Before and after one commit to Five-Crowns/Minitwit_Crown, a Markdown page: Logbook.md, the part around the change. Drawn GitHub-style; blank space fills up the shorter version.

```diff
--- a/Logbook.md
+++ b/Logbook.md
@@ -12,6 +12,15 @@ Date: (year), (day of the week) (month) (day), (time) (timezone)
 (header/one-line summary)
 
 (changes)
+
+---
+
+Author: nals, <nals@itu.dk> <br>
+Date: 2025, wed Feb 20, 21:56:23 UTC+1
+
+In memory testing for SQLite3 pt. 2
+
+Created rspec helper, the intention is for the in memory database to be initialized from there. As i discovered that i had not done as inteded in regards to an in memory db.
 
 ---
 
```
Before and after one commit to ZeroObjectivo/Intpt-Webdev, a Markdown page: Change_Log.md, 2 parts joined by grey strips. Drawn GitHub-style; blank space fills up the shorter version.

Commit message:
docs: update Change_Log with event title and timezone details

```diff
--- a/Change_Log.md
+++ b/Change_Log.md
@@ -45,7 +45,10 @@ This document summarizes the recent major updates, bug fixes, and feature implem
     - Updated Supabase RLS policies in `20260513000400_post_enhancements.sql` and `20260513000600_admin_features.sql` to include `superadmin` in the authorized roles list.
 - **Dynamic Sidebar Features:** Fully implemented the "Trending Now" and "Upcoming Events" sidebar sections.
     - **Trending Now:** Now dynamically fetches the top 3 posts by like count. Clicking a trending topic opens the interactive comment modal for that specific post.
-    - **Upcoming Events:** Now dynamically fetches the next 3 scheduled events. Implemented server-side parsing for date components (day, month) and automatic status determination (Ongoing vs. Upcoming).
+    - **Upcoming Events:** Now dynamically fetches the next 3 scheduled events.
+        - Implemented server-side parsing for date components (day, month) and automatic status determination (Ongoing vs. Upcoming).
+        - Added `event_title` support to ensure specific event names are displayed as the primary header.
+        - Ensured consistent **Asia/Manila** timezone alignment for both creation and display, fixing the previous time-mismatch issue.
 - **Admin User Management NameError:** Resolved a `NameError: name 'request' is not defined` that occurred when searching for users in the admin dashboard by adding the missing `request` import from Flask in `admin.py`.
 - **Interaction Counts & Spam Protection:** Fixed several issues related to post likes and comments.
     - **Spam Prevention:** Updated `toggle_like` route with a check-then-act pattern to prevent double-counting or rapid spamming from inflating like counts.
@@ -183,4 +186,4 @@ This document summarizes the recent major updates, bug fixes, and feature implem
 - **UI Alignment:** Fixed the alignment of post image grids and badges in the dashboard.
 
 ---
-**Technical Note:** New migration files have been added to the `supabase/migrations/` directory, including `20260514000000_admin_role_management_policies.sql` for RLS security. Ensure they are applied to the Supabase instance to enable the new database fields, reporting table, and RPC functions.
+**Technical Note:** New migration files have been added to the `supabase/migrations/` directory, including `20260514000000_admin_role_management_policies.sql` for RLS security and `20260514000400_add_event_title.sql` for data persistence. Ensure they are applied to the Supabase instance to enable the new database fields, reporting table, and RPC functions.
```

★ ★ ★ ★ ★

> [REQUIREMENT] Among the lines of the records, copy out each one that contains the word "from".

> [RESPONSE]
+Created rspec helper, the intention is for the in memory database to be initialized from there. As i discovered that i had not done as inteded in regards to an in memory db.
 - **Admin User Management NameError:** Resolved a `NameError: name 'request' is not defined` that occurred when searching for users in the admin dashboard by adding the missing `request` import from Flask in `admin.py`.
     - **Spam Prevention:** Updated `toggle_like` route with a check-then-act pattern to prevent double-counting or rapid spamming from inflating like counts.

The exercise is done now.